Virus authors regard you as the weakest link in the security of your computer/internet accounts. It has long been a maxim of the security industry that it is much easier to get an individual to divulge a password than it is to programmatically try and discover that password. Thus, spyware/malware authors are confidence tricksters, employing social engineering [wikipedia] techniques.
Their attacks are becoming much more targetted, regionalised and customised. Take a look, for example, at this highly personalised example of phishing recently reported to Kaspersky.
Digital invaders are no longer simply attached to emails. They are disguised as MPEGs or MP3 files, then downloaded from websites or leeched from peer-to-peer networks; they are encoded in JPEGs; distributed by hidden active-x controls in web pages (particularly porn or warez sites - a.k.a. "honey pots"). In WiFi infrastructure, computer viruses have become airborne.
Trusting the source isn't enough - reputable providers can do little about the mathematical impossibility of a computer program being able to detect 100% of all viruses.
Thus MacDonalds (trustworthy to the last, ahem) unwittingly distributed a nasty trojan in 10,000 free MP3 players it gave away to Japanese competition winners.
So how do you protect yourself? Install a good antivirus program, right? Hmmm... it's better to install a combination of solutions. Even then, successful malware may disable anti-virus systems, and/or stop them from updating online, and/or fool you into thinking that your anti-virus sofware is nonetheless working perfectly.
Just as society must accept that terrorism will never go away, we have to accept that viruses are something we simply have to deal with. Stay vigilant about what the spyware authors are ultimately after.

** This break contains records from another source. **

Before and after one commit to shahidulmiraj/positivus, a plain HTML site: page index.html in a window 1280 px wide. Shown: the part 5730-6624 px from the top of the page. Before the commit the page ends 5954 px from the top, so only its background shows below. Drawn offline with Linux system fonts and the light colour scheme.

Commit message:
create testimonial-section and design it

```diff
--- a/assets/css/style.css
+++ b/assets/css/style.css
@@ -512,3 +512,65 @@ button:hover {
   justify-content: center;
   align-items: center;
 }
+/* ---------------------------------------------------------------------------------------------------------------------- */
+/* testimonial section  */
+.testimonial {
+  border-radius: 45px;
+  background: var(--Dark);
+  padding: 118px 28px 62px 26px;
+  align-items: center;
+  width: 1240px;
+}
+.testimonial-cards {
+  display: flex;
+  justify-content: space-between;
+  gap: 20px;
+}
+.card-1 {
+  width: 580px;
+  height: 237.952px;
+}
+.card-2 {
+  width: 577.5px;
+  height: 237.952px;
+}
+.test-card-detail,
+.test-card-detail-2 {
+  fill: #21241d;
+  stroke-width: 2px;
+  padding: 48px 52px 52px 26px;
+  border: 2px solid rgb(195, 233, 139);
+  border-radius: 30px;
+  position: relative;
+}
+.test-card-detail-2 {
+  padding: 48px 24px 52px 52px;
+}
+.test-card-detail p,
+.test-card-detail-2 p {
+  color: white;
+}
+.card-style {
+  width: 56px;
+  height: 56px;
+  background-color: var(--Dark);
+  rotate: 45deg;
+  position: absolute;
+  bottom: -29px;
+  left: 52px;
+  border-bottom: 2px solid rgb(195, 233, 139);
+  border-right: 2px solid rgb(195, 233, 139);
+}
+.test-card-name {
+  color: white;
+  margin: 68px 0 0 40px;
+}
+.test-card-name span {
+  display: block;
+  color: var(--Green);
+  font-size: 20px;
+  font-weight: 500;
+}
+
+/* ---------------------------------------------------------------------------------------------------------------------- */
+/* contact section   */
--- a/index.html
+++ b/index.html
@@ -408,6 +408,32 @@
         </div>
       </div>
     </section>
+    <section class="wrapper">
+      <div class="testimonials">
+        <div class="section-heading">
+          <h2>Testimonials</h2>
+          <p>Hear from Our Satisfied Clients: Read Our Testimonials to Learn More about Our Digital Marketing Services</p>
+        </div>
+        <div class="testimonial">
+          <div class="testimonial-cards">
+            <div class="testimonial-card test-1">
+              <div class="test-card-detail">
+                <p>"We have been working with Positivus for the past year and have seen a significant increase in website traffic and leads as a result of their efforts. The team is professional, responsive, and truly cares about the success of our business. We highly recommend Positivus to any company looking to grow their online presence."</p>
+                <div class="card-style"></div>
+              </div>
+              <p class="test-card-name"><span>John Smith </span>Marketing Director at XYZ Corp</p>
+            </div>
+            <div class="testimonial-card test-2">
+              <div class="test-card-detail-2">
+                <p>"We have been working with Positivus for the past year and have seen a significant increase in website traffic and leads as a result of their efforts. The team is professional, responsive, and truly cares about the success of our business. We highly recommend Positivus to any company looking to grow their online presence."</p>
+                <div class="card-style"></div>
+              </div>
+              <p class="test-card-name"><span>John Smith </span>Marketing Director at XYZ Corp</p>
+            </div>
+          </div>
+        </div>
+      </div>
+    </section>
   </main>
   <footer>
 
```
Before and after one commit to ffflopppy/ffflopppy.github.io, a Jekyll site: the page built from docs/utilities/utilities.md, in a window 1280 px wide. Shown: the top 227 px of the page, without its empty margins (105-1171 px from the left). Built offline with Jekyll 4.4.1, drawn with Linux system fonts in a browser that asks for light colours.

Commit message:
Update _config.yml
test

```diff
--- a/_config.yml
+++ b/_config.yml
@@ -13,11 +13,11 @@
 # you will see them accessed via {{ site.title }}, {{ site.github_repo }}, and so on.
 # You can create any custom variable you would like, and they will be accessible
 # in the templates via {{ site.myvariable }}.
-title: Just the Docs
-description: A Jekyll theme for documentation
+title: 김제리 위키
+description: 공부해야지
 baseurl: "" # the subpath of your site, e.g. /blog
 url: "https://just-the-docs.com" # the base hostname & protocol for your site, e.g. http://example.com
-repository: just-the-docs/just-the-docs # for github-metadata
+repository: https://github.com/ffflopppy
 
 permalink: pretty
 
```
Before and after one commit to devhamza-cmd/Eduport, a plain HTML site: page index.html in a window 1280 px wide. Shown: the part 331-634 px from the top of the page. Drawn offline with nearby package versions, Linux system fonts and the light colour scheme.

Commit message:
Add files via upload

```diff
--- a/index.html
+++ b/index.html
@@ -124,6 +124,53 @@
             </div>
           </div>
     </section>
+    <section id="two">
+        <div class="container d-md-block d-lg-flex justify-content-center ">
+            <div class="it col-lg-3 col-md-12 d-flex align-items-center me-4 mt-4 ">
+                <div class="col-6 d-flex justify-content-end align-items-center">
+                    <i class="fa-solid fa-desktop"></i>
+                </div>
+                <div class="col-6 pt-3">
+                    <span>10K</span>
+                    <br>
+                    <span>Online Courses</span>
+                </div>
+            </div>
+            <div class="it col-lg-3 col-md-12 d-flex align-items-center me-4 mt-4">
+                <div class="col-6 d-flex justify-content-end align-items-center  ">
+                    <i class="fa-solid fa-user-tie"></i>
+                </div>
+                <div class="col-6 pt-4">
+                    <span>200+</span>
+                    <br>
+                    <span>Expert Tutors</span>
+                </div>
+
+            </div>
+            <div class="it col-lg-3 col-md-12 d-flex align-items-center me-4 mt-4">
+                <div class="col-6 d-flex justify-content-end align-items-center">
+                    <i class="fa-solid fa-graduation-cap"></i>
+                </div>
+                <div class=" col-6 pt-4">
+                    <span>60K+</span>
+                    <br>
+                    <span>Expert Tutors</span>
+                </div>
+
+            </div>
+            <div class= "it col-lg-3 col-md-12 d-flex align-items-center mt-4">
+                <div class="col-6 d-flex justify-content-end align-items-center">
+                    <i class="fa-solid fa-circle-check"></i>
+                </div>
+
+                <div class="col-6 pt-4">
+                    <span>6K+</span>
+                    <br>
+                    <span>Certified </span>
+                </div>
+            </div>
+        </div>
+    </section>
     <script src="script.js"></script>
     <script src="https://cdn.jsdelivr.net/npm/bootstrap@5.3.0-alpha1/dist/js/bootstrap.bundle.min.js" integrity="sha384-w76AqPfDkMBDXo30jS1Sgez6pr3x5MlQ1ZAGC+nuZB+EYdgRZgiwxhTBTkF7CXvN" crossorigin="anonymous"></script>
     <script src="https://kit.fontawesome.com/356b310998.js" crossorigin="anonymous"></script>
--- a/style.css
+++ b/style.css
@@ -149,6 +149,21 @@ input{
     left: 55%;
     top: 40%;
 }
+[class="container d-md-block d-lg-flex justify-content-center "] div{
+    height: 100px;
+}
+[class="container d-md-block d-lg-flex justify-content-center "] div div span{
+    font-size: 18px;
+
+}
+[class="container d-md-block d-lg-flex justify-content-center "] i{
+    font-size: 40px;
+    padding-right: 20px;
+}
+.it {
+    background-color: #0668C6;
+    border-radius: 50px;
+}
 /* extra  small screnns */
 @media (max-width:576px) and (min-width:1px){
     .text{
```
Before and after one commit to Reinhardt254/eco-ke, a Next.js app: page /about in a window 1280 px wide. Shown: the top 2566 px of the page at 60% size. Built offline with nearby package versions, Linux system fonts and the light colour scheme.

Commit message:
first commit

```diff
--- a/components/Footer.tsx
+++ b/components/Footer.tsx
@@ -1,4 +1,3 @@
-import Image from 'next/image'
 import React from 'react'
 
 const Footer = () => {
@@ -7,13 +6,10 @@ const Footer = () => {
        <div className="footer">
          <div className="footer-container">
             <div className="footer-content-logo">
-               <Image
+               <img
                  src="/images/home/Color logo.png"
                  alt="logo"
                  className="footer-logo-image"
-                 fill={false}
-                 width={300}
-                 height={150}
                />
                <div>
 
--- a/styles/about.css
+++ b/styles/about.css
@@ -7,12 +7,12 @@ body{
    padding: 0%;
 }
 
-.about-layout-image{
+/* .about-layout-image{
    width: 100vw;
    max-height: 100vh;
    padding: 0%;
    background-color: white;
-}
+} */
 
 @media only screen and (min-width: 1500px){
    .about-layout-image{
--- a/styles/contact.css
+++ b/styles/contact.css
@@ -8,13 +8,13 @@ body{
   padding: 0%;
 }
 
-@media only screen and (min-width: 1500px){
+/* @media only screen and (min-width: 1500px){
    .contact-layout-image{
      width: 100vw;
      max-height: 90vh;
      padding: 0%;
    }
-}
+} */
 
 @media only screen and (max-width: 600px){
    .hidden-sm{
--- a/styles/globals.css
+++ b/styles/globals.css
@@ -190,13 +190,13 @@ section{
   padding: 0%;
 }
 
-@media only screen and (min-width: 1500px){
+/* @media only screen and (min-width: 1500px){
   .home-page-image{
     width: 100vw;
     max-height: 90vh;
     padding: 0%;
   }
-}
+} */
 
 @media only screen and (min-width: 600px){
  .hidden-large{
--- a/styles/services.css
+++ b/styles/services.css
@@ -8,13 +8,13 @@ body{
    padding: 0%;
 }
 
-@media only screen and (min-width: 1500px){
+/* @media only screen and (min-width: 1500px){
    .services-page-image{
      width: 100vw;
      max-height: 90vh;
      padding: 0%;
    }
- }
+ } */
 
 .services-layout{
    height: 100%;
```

As Authentium puts it:
So many times people think that simply just disinfecting a file is sufficient to handle a virus incident. This is no longer the case. You really have to start thinking about which passwords were stolen, what bank accounts and credit cards were compromised and what proprietary and/or personal information were stolen.